EXERCISE PROMPT: A faithful, word-for-word copy of the records is required, and it must contain no pictures.

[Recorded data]
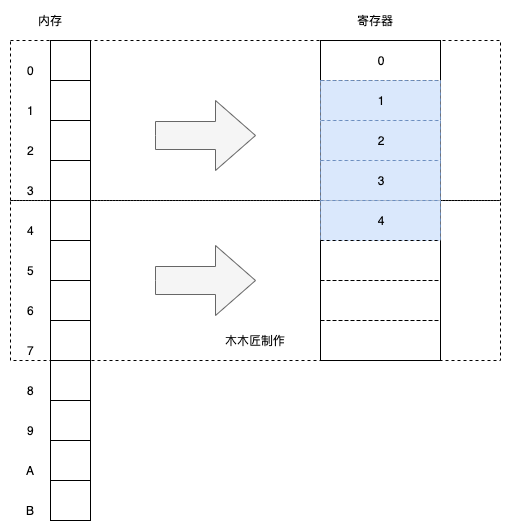
kinglaw1204/blogImage keeps this draw.io diagram as Java对象内存占用/内存对齐-内存读取过程.png. Above is the earlier version. Source tidied: cells renumbered, new cells last; positions are measured from the earlier drawing's top-left corner, leaving out a move shared by most shapes.
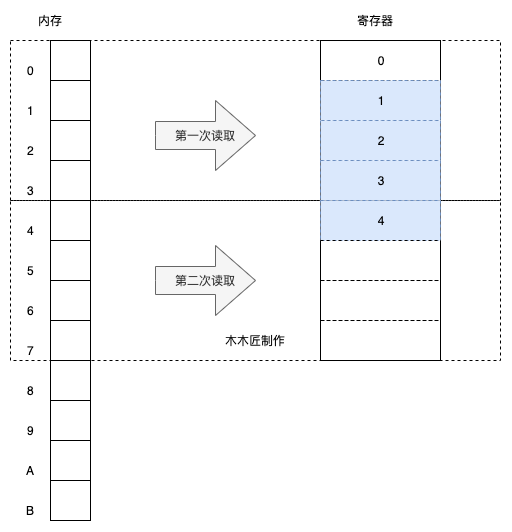
Above is the later version.

Change to the diagram source:
```diff
@@ -113,10 +113,10 @@
     <mxCell id="38" style="rounded=0;whiteSpace=wrap;html=1;dashed=1;fillColor=none;" parent="1" vertex="1">
       <mxGeometry x="310" y="310" width="120" height="40" as="geometry" />
     </mxCell>
-    <mxCell id="39" style="html=1;shadow=0;dashed=0;align=center;verticalAlign=middle;shape=mxgraph.arrows2.arrow;dy=0.6;dx=40;notch=0;fillColor=#f5f5f5;strokeColor=#666666;fontColor=#333333;" parent="1" vertex="1">
+    <mxCell id="39" value="第一次读取" style="html=1;shadow=0;dashed=0;align=center;verticalAlign=middle;shape=mxgraph.arrows2.arrow;dy=0.6;dx=40;notch=0;fillColor=#f5f5f5;strokeColor=#666666;fontColor=#333333;" parent="1" vertex="1">
       <mxGeometry x="145" y="90" width="100" height="70" as="geometry" />
     </mxCell>
-    <mxCell id="40" style="html=1;shadow=0;dashed=0;align=center;verticalAlign=middle;shape=mxgraph.arrows2.arrow;dy=0.6;dx=40;notch=0;fillColor=#f5f5f5;strokeColor=#666666;fontColor=#333333;" parent="1" vertex="1">
+    <mxCell id="40" value="第二次读取" style="html=1;shadow=0;dashed=0;align=center;verticalAlign=middle;shape=mxgraph.arrows2.arrow;dy=0.6;dx=40;notch=0;fillColor=#f5f5f5;strokeColor=#666666;fontColor=#333333;" parent="1" vertex="1">
       <mxGeometry x="145" y="235" width="100" height="70" as="geometry" />
     </mxCell>
     <mxCell id="41" value="木木匠制作&lt;br&gt;" style="text;html=1;align=center;verticalAlign=middle;fillColor=none;strokeColor=none;rounded=0;dashed=1;" parent="1" vertex="1">
```
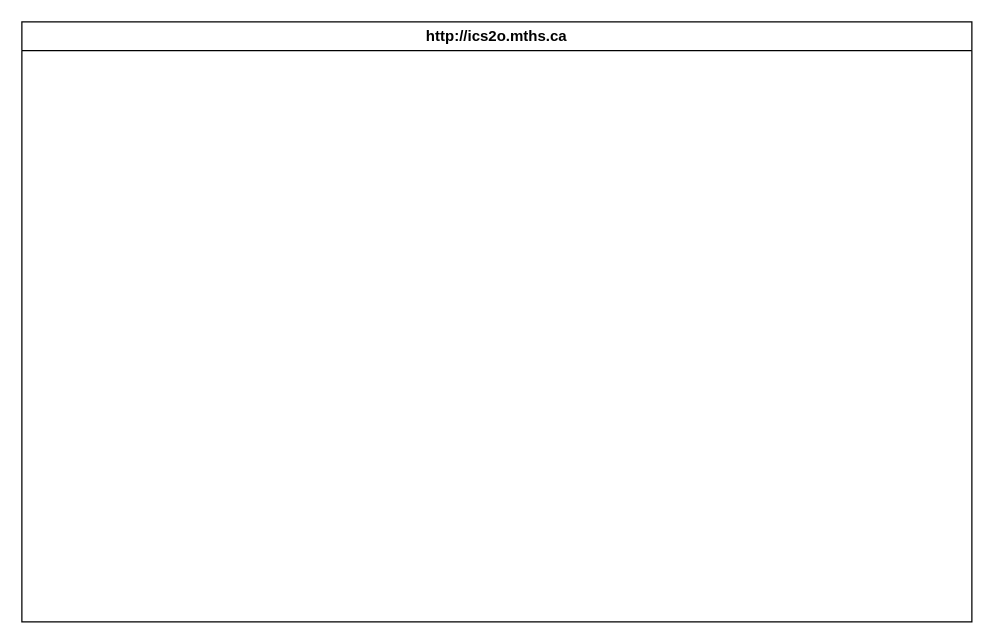
This is design/storyboard.drawio from MTHS-ICS2O-2-2022/ICS2O-Unit-5-02-Olivia-Boyce-Richardson, a draw.io file, before an edit. Source tidied: cells renumbered, new cells numbered last; positions are measured from the earlier drawing's top-left corner, leaving out a move shared by most shapes. Both pictures are drawn from the tidied source at 125%, with x=0, y=0 at pixel (21, 21).
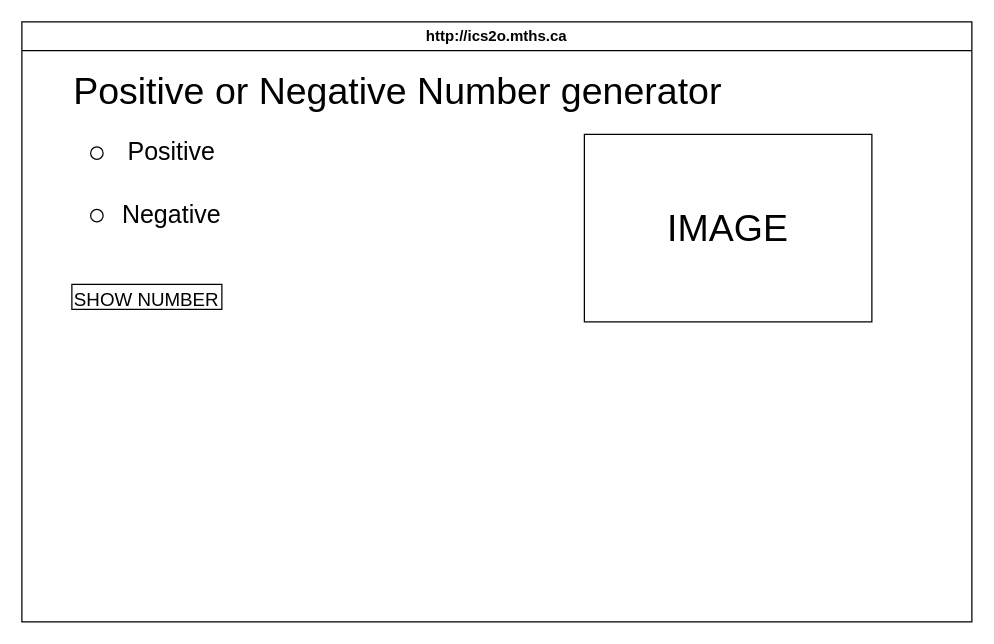
The same diagram, later.

The edit, as a diff of the source:
```diff
@@
 <mxGraphModel>
   <root>
     <mxCell id="0" />
     <mxCell id="1" parent="0" />
     <mxCell id="2" value="http://ics2o.mths.ca" style="swimlane;whiteSpace=wrap;html=1;" parent="1" vertex="1">
       <mxGeometry width="760" height="480" as="geometry" />
     </mxCell>
+    <mxCell id="3" value="&lt;font style=&quot;font-size: 30px;&quot;&gt;Positive or Negative Number generator&amp;nbsp;&lt;/font&gt;" style="text;html=1;strokeColor=none;fillColor=none;align=center;verticalAlign=middle;whiteSpace=wrap;rounded=0;" parent="2" vertex="1">
+      <mxGeometry x="20" y="50" width="570" height="10" as="geometry" />
+    </mxCell>
+    <mxCell id="4" value="&lt;font style=&quot;font-size: 20px;&quot;&gt;Positive&lt;/font&gt;" style="text;html=1;strokeColor=none;fillColor=none;align=center;verticalAlign=middle;whiteSpace=wrap;rounded=0;fontSize=30;" parent="2" vertex="1">
+      <mxGeometry x="70" y="90" width="100" height="20" as="geometry" />
+    </mxCell>
+    <mxCell id="5" style="ellipse;whiteSpace=wrap;html=1;fontSize=20;" parent="2" vertex="1">
+      <mxGeometry x="55" y="100" width="10" height="10" as="geometry" />
+    </mxCell>
+    <mxCell id="6" value="&lt;font style=&quot;font-size: 20px;&quot;&gt;Negative&lt;/font&gt;" style="text;html=1;strokeColor=none;fillColor=none;align=center;verticalAlign=middle;whiteSpace=wrap;rounded=0;fontSize=30;" parent="2" vertex="1">
+      <mxGeometry x="70" y="140" width="100" height="20" as="geometry" />
+    </mxCell>
+    <mxCell id="7" style="ellipse;whiteSpace=wrap;html=1;fontSize=20;" parent="2" vertex="1">
+      <mxGeometry x="55" y="150" width="10" height="10" as="geometry" />
+    </mxCell>
+    <mxCell id="8" value="&lt;font style=&quot;font-size: 15px;&quot;&gt;SHOW NUMBER&lt;/font&gt;" style="rounded=0;whiteSpace=wrap;html=1;fontSize=20;" parent="2" vertex="1">
+      <mxGeometry x="40" y="210" width="120" height="20" as="geometry" />
+    </mxCell>
+    <mxCell id="9" value="&lt;font style=&quot;font-size: 30px;&quot;&gt;IMAGE&lt;/font&gt;" style="rounded=0;whiteSpace=wrap;html=1;" parent="2" vertex="1">
+      <mxGeometry x="450" y="90" width="230" height="150" as="geometry" />
+    </mxCell>
   </root>
 </mxGraphModel>
```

RESPONSE TO THIS TASK:
kinglaw1204/blogImage keeps this draw.io diagram as Java对象内存占用/内存对齐-内存读取过程.png. Above is the earlier version. Source tidied: cells renumbered, new cells last; positions are measured from the earlier drawing's top-left corner, leaving out a move shared by most shapes.
Above is the later version.

Change to the diagram source:
```diff
@@ -113,10 +113,10 @@
     <mxCell id="38" style="rounded=0;whiteSpace=wrap;html=1;dashed=1;fillColor=none;" parent="1" vertex="1">
       <mxGeometry x="310" y="310" width="120" height="40" as="geometry" />
     </mxCell>
-    <mxCell id="39" style="html=1;shadow=0;dashed=0;align=center;verticalAlign=middle;shape=mxgraph.arrows2.arrow;dy=0.6;dx=40;notch=0;fillColor=#f5f5f5;strokeColor=#666666;fontColor=#333333;" parent="1" vertex="1">
+    <mxCell id="39" value="第一次读取" style="html=1;shadow=0;dashed=0;align=center;verticalAlign=middle;shape=mxgraph.arrows2.arrow;dy=0.6;dx=40;notch=0;fillColor=#f5f5f5;strokeColor=#666666;fontColor=#333333;" parent="1" vertex="1">
       <mxGeometry x="145" y="90" width="100" height="70" as="geometry" />
     </mxCell>
-    <mxCell id="40" style="html=1;shadow=0;dashed=0;align=center;verticalAlign=middle;shape=mxgraph.arrows2.arrow;dy=0.6;dx=40;notch=0;fillColor=#f5f5f5;strokeColor=#666666;fontColor=#333333;" parent="1" vertex="1">
+    <mxCell id="40" value="第二次读取" style="html=1;shadow=0;dashed=0;align=center;verticalAlign=middle;shape=mxgraph.arrows2.arrow;dy=0.6;dx=40;notch=0;fillColor=#f5f5f5;strokeColor=#666666;fontColor=#333333;" parent="1" vertex="1">
       <mxGeometry x="145" y="235" width="100" height="70" as="geometry" />
     </mxCell>
     <mxCell id="41" value="木木匠制作&lt;br&gt;" style="text;html=1;align=center;verticalAlign=middle;fillColor=none;strokeColor=none;rounded=0;dashed=1;" parent="1" vertex="1">
```
This is design/storyboard.drawio from MTHS-ICS2O-2-2022/ICS2O-Unit-5-02-Olivia-Boyce-Richardson, a draw.io file, before an edit. Source tidied: cells renumbered, new cells numbered last; positions are measured from the earlier drawing's top-left corner, leaving out a move shared by most shapes. Both pictures are drawn from the tidied source at 125%, with x=0, y=0 at pixel (21, 21).
The same diagram, later.

The edit, as a diff of the source:
```diff
@@
 <mxGraphModel>
   <root>
     <mxCell id="0" />
     <mxCell id="1" parent="0" />
     <mxCell id="2" value="http://ics2o.mths.ca" style="swimlane;whiteSpace=wrap;html=1;" parent="1" vertex="1">
       <mxGeometry width="760" height="480" as="geometry" />
     </mxCell>
+    <mxCell id="3" value="&lt;font style=&quot;font-size: 30px;&quot;&gt;Positive or Negative Number generator&amp;nbsp;&lt;/font&gt;" style="text;html=1;strokeColor=none;fillColor=none;align=center;verticalAlign=middle;whiteSpace=wrap;rounded=0;" parent="2" vertex="1">
+      <mxGeometry x="20" y="50" width="570" height="10" as="geometry" />
+    </mxCell>
+    <mxCell id="4" value="&lt;font style=&quot;font-size: 20px;&quot;&gt;Positive&lt;/font&gt;" style="text;html=1;strokeColor=none;fillColor=none;align=center;verticalAlign=middle;whiteSpace=wrap;rounded=0;fontSize=30;" parent="2" vertex="1">
+      <mxGeometry x="70" y="90" width="100" height="20" as="geometry" />
+    </mxCell>
+    <mxCell id="5" style="ellipse;whiteSpace=wrap;html=1;fontSize=20;" parent="2" vertex="1">
+      <mxGeometry x="55" y="100" width="10" height="10" as="geometry" />
+    </mxCell>
+    <mxCell id="6" value="&lt;font style=&quot;font-size: 20px;&quot;&gt;Negative&lt;/font&gt;" style="text;html=1;strokeColor=none;fillColor=none;align=center;verticalAlign=middle;whiteSpace=wrap;rounded=0;fontSize=30;" parent="2" vertex="1">
+      <mxGeometry x="70" y="140" width="100" height="20" as="geometry" />
+    </mxCell>
+    <mxCell id="7" style="ellipse;whiteSpace=wrap;html=1;fontSize=20;" parent="2" vertex="1">
+      <mxGeometry x="55" y="150" width="10" height="10" as="geometry" />
+    </mxCell>
+    <mxCell id="8" value="&lt;font style=&quot;font-size: 15px;&quot;&gt;SHOW NUMBER&lt;/font&gt;" style="rounded=0;whiteSpace=wrap;html=1;fontSize=20;" parent="2" vertex="1">
+      <mxGeometry x="40" y="210" width="120" height="20" as="geometry" />
+    </mxCell>
+    <mxCell id="9" value="&lt;font style=&quot;font-size: 30px;&quot;&gt;IMAGE&lt;/font&gt;" style="rounded=0;whiteSpace=wrap;html=1;" parent="2" vertex="1">
+      <mxGeometry x="450" y="90" width="230" height="150" as="geometry" />
+    </mxCell>
   </root>
 </mxGraphModel>
```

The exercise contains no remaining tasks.